Early last fall, as I drove to work I’d go past this FEMA sponsored billboard:

At that point I had already been thinking of getting my family more prepared. I had the motivation and the past interest. But I believe seeing this billboard each day was the true spark/guilt that got me started. Each time I saw it I would think: Our government is so screwed up and out of touch with peoples’ lives and I know this is just some feel good (at least they think they’re doing something) message – but it really struck a chord with me. If the government is saying be ready, maybe it is time to get ready.

Let’s talk about what FEMA (Federal Emergency Management Agency), the CDC (Center for Disease Control), or the Red Cross means when they talk about having a kit and being prepared. The reason they specify a three day (or 72-hour) kit is because in a disaster they believe it is likely you will have to survive that long until help, in the form of a government agency, arrives. (FEMA explains this basic concept well at: http://www.ready.gov.) CDC also mentions, “Even though it is unlikely that an emergency would cut off your food supplies for two weeks, consider maintaining a supply that will last that long.” But mainly they also stress having at least a basic kit. While I believe we should have a lot more food and water stored (and we’ll discuss this in the future at length) I do believe that this is a good starting point.

The biggest problem in a disaster isn’t the disaster itself, it’s surviving the aftermath. People who are unprepared: hungry, scared, and have no plan – tend to panic. When people don’t know where their next meal is coming from they can think of little else. But when you’re prepared, and your basic needs are cared for, you can focus on other tasks and help others around you. Imagine if everyone took the CDC’s advice: had a kit, stored two weeks of food, had some water, and had a basic plan about what they needed to do – how much smoother could things go?

No, I don’t believe the government will save us. Yes, I do believe we are responsible for our own preparedness and survival. But I believe if each person, as soon as possible, would ensure they they have a basic recommended 72-hour kit, then begin working toward two weeks of food in the house, and a basic disaster plan it’d be a great start and we’d be much better off.

In the future I’ll talk more about 72-hour kits. I’ll list and discuss what I put in mine and why.

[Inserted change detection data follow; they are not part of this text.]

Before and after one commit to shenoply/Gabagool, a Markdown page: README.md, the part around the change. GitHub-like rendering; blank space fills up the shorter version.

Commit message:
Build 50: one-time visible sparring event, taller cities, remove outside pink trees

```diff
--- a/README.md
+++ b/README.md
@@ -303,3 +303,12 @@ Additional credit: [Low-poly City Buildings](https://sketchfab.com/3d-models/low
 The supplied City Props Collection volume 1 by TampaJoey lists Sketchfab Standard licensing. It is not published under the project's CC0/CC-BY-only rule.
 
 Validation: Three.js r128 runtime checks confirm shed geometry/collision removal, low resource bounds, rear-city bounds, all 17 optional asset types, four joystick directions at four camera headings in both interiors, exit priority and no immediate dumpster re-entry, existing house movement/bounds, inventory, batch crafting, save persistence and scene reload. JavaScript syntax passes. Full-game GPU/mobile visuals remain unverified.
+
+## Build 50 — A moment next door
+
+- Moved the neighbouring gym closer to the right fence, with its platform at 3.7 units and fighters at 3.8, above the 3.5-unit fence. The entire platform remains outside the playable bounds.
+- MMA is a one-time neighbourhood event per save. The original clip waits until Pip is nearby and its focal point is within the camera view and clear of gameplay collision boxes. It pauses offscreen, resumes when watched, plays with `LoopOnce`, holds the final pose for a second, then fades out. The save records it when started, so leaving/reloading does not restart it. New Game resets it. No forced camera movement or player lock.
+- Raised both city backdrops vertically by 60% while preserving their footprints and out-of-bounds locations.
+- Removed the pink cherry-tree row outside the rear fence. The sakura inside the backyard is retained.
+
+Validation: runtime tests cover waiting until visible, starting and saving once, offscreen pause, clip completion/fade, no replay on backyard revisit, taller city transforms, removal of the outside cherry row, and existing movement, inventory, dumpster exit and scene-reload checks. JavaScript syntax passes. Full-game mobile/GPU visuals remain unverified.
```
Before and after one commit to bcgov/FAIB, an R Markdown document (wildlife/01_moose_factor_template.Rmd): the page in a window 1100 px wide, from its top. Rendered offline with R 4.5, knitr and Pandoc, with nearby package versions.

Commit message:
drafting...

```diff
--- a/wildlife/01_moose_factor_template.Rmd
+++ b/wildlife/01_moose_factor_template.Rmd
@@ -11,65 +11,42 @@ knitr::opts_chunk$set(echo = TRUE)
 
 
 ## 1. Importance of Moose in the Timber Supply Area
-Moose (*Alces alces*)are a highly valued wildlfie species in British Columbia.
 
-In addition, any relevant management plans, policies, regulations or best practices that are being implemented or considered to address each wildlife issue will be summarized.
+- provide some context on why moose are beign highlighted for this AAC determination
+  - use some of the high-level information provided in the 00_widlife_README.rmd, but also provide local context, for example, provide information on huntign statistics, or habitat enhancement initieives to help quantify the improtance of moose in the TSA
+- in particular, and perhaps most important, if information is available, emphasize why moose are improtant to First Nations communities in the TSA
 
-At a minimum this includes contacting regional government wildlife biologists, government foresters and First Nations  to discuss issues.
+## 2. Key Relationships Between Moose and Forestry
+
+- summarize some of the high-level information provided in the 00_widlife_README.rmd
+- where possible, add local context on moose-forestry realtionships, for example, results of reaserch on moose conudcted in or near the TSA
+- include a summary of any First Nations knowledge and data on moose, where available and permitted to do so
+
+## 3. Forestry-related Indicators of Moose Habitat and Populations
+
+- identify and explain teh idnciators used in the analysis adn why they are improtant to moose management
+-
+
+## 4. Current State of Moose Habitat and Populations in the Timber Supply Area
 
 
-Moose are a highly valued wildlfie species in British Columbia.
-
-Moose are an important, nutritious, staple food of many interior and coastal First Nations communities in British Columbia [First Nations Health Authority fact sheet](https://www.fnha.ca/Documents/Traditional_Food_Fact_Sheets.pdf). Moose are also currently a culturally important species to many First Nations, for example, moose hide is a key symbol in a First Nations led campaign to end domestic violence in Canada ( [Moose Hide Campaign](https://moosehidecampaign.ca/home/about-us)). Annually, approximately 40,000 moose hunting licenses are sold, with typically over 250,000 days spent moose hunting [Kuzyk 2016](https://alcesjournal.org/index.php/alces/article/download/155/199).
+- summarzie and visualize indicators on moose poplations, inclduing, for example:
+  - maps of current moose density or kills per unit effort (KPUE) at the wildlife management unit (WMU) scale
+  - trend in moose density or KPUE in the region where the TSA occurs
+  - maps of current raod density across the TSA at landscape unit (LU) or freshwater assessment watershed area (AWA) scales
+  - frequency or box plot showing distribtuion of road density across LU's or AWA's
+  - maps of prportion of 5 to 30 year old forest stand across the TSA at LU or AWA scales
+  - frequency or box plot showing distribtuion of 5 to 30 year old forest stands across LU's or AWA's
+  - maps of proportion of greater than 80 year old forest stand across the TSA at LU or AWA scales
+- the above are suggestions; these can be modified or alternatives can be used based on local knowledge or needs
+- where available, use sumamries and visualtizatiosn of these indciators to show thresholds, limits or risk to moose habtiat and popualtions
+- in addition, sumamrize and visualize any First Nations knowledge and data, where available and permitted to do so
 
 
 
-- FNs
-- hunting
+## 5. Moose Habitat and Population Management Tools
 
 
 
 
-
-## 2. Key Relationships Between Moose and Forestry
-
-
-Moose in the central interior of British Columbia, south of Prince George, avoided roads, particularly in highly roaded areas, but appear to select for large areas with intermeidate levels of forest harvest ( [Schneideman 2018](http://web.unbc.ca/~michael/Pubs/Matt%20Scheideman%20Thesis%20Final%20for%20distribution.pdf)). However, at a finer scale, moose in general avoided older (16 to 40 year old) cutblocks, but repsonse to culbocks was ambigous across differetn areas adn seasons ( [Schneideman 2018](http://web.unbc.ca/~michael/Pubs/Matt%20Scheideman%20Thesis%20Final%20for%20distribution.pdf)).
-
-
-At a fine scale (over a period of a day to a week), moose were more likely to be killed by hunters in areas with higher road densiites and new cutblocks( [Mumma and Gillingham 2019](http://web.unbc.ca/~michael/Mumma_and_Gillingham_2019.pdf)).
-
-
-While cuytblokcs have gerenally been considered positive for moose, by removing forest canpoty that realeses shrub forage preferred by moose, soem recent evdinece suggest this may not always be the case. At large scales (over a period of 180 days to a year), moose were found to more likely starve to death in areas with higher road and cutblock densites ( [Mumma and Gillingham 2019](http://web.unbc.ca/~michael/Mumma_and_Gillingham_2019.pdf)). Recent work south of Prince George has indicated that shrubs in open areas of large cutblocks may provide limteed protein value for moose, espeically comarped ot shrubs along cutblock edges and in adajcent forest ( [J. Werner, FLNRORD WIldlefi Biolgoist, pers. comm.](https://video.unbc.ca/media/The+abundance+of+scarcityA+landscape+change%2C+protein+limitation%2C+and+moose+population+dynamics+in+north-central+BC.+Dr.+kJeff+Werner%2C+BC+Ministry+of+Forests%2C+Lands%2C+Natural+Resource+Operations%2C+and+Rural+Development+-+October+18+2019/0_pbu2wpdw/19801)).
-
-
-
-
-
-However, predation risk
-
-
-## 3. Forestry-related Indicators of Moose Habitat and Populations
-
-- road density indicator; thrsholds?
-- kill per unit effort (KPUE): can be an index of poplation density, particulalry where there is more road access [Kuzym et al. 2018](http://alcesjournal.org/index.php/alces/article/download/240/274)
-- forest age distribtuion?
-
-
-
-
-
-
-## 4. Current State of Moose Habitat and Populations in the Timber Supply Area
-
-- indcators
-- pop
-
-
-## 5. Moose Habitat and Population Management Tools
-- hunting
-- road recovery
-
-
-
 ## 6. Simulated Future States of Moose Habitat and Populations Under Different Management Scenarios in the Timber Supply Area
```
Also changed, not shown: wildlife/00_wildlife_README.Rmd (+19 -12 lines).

I’d be remiss if I didn’t include CDC’s ‘other’ “Get a kit…” poster, because preparing for a zombie apocalypse is important too (and really not that much different than preparing for any other disaster…)